7.  That Byin Nyu Temple – 1144AD
8.  Nat Klaung Kyaung (Hindu)
9.  Ma Nu Ha Temple (cramped Buddhas built by captured King allowed only a small kingdom)
10.  Gu Byauk Gyi Temple – 1113 AD
11.  Mya Zedi (pillar, stone)
12.  Dhamma Yan Giyi Temple (bricks intricately close)

Standing atop Ywa Haung Gyi temple, I overflowed with awe and told Jim, ‘Everywhere we look there is a temple or stupa.’ The architectural styles influenced by Hinduism show adaptation over time with stupas shaped differently at the base. Many of the structures consist of brick packed tightly without mortar holding them together, although some say honey was used to solidify. Other temples are brick with plaster layered over the exteriors. And since the 19th century with the discovery of gold in Myanmar, many Buddhas and stupas are now covered in gold and gold leaf, adding another layer of beauty to the land of temples.

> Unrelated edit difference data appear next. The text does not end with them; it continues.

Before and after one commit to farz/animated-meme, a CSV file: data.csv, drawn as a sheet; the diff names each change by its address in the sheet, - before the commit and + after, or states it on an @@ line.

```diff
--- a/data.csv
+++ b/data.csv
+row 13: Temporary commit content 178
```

Mankind and earthquakes have destroyed much of the murals inside the holy places. Over the centuries, people living and cooking inside the temples caused black smoke to discolor the detailed, centuries-old paintings. In the 18th and 19th centuries, officials whitewashed over the areas discolored by smoke, thus, destroying the murals for posterity. The whitewashing can never be removed to unearth the original paintings. At Ananda Monastery, no whitewashing took place and UNESCO spent six years in the 1980s and 90s restoring the murals, which show the hundreds of creations of Buddha and scores of women wearing little.

The temples of Bagan are mostly void of tourists; we saw fewer than a handful of air-conditioned, tourist buses during an entire day. The year-long, oven-like temperatures (near 37 C [100 F] during our visit) make it necessary that all sightings and exploring be done slowly and perhaps more thoughtfully as a result. The lack of sultry humidity made the heat tolerable for us.

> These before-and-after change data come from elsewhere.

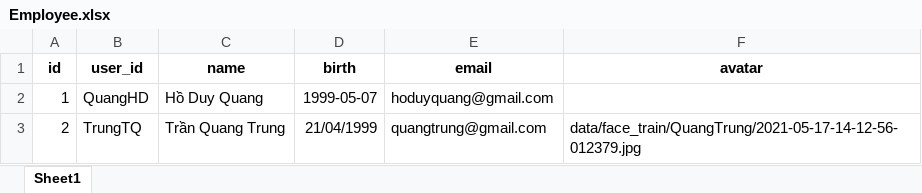
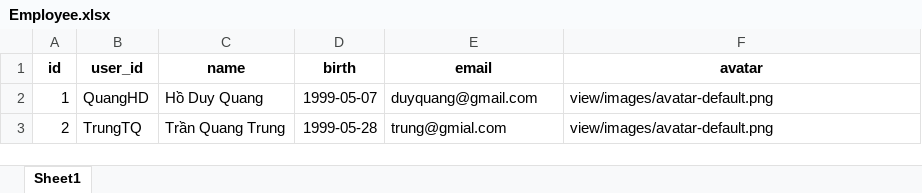
Before and after one commit to hdquangsgt/time-attendance-by-face-recognition, an Excel workbook: data/Models/Employee.xlsx, sheet Sheet1, drawn as a sheet; values as stored, in another font and other column widths than the file's, no borders; the diff names each change by its address in the sheet, - before the commit and + after, or states it on an @@ line.

```diff
--- a/data/Models/Employee.xlsx (sheet Sheet1)
+++ b/data/Models/Employee.xlsx (sheet Sheet1)
-E2 (email): hoduyquang@gmail.com
+E2 (email): duyquang@gmail.com
-F2 (avatar): (empty)
+F2 (avatar): view/images/avatar-default.png
-D3 (birth): 21/04/1999
+D3 (birth): 1999-05-28
-E3 (email): quangtrung@gmail.com
+E3 (email): trung@gmial.com
-F3 (avatar): data/face_train/QuangTrung/2021-05-17-14-12-56-012379.jpg
+F3 (avatar): view/images/avatar-default.png
```
Also changed, not shown: data/Models/Timekeeping.xlsx, 2 other files.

Outside of most temples, persistent children and women offer cold drinks, postcards and not-so-high quality lacquer ware at only slightly inflated costs. Also available at every turn is thanaka, a paste made from bark (used throughout Myanmar as a sunscreen for all and a beautifier for women and girls of every age). Outside a temple a man, who calls thanaka the ‘Myanmar Max Factor,’ generously applied the light beige paste to our faces, which became tight instantly. At one temple I bought a necklace of jasmine flowers, which a girl pinned in my hair. (The flowers, adorning many ladies’ heads, are often bought and placed in the temple as an offering.) The intense fragrance of these jasmine flowers made me want to plant them in my garden immediately. I don’t ever remember jasmine smelling this overwhelmingly powerful.

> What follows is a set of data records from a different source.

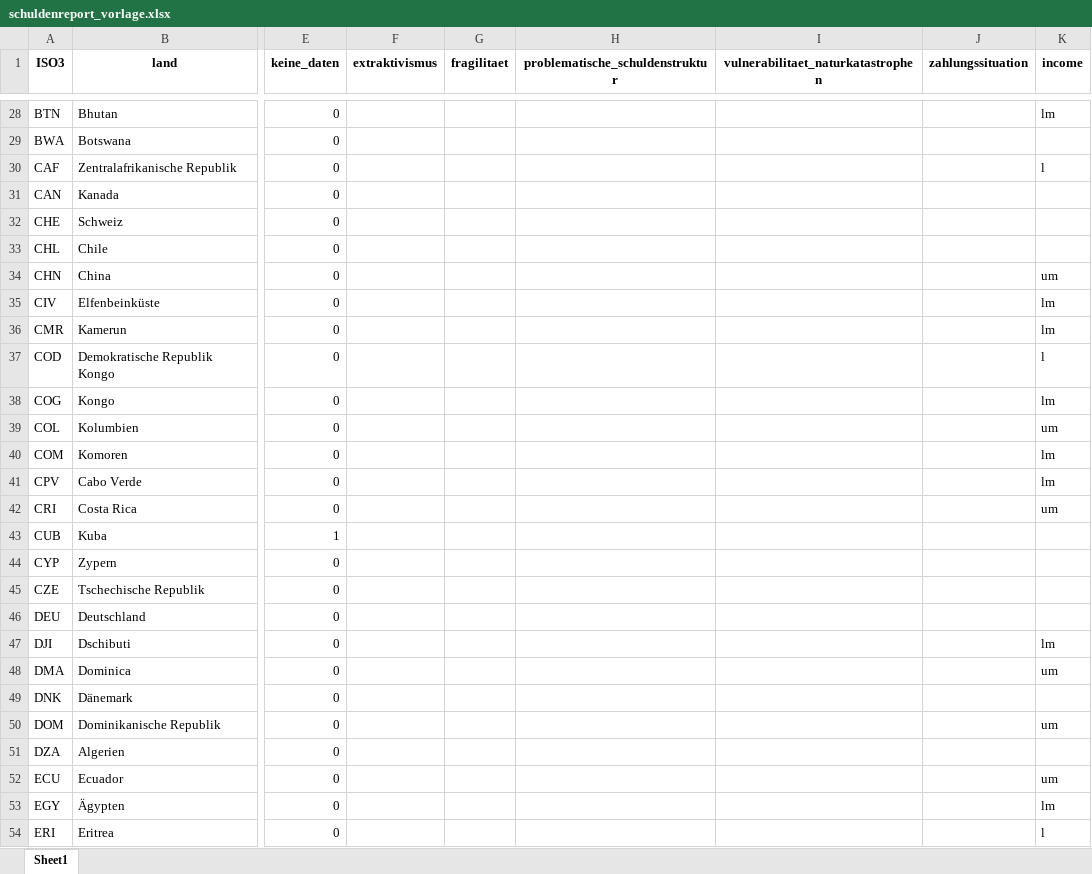
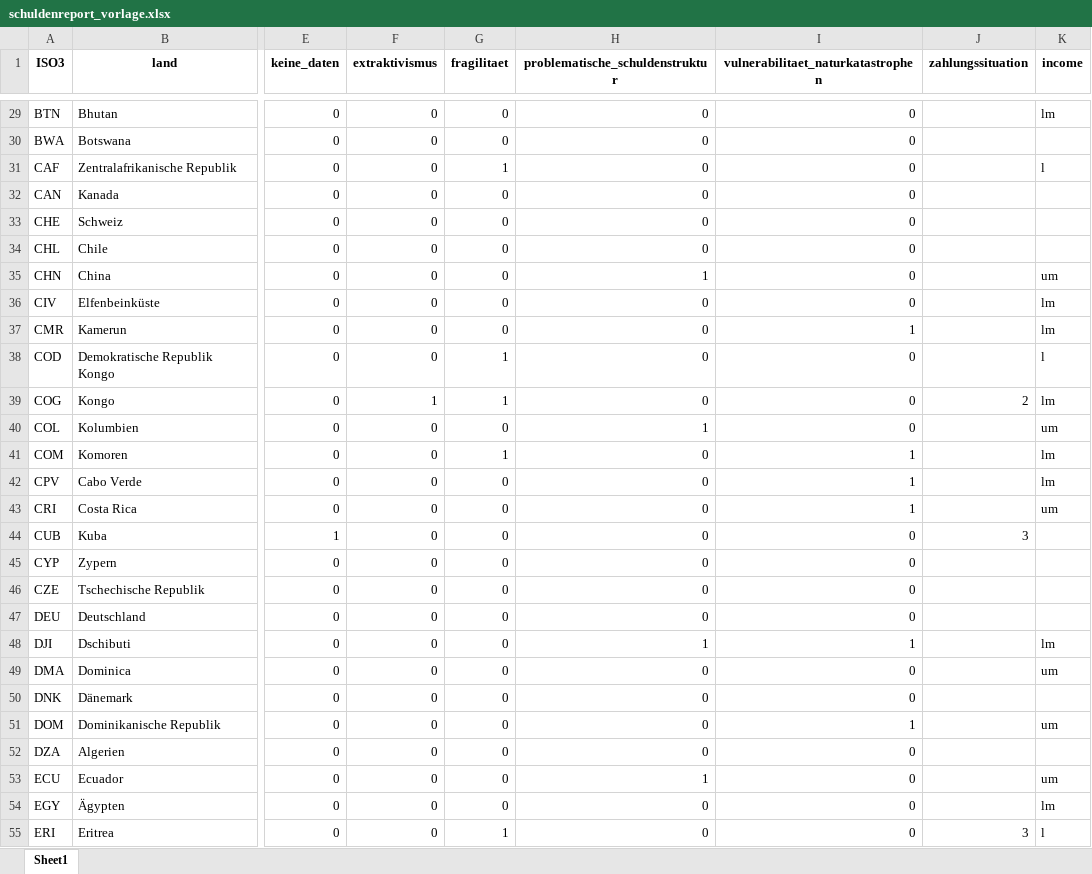
Before and after one commit to CorrelAid/erlassjahr, an Excel workbook: schuldenreport_vorlage.xlsx, sheet Sheet1, drawn as a sheet; only a part is shown, gaps mark what is left out; values as stored, in another font and other column widths than the file's, no borders; addresses are those after the commit; the diff covers the shown part only; the diff names each change by its address in the sheet, - before the commit and + after, or states it on an @@ line.

```diff
--- a/schuldenreport_vorlage.xlsx (sheet Sheet1)
+++ b/schuldenreport_vorlage.xlsx (sheet Sheet1)
-F29:F38 (extraktivismus): (empty)
+F29:F38 (extraktivismus): 0
-G29:G30 (fragilitaet): (empty)
+G29:G30 (fragilitaet): 0
-H29:H34 (problematische_schuldenstruktur): (empty)
+H29:H34 (problematische_schuldenstruktur): 0
-I29:I36: (empty)
+I29:I36: 0
-G31 (fragilitaet): (empty)
+G31 (fragilitaet): 1
-G32:G37 (fragilitaet): (empty)
+G32:G37 (fragilitaet): 0
-H35 (problematische_schuldenstruktur): (empty)
+H35 (problematische_schuldenstruktur): 1
-H36:H39 (problematische_schuldenstruktur): (empty)
+H36:H39 (problematische_schuldenstruktur): 0
-I37: (empty)
+I37: 1
-G38:G39 (fragilitaet): (empty)
+G38:G39 (fragilitaet): 1
-I38:I40: (empty)
+I38:I40: 0
-F39 (extraktivismus): (empty)
+F39 (extraktivismus): 1
-J39 (zahlungssituation): (empty)
+J39 (zahlungssituation): 2
-F40:F55 (extraktivismus): (empty)
+F40:F55 (extraktivismus): 0
-G40 (fragilitaet): (empty)
+G40 (fragilitaet): 0
-H40 (problematische_schuldenstruktur): (empty)
+H40 (problematische_schuldenstruktur): 1
-G41 (fragilitaet): (empty)
+G41 (fragilitaet): 1
-H41:H47 (problematische_schuldenstruktur): (empty)
+H41:H47 (problematische_schuldenstruktur): 0
-I41:I43: (empty)
+I41:I43: 1
-G42:G54 (fragilitaet): (empty)
+G42:G54 (fragilitaet): 0
-I44:I47: (empty)
+I44:I47: 0
-J44 (zahlungssituation): (empty)
+J44 (zahlungssituation): 3
-H48 (problematische_schuldenstruktur): (empty)
+H48 (problematische_schuldenstruktur): 1
-I48: (empty)
+I48: 1
-H49:H52 (problematische_schuldenstruktur): (empty)
+H49:H52 (problematische_schuldenstruktur): 0
-I49:I50: (empty)
+I49:I50: 0
-I51: (empty)
+I51: 1
-I52:I55: (empty)
+I52:I55: 0
-H53 (problematische_schuldenstruktur): (empty)
+H53 (problematische_schuldenstruktur): 1
-H54:H55 (problematische_schuldenstruktur): (empty)
+H54:H55 (problematische_schuldenstruktur): 0
-G55 (fragilitaet): (empty)
+G55 (fragilitaet): 1
-J55 (zahlungssituation): (empty)
+J55 (zahlungssituation): 3
```
Also changed, not shown: 2 added rows and 690 edited cells elsewhere in this sheet, 6 other files.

All in all – the temples, stupas and pagodas of Bagan are the single most impressive man-made collection of structures we’ve encountered in 87 countries.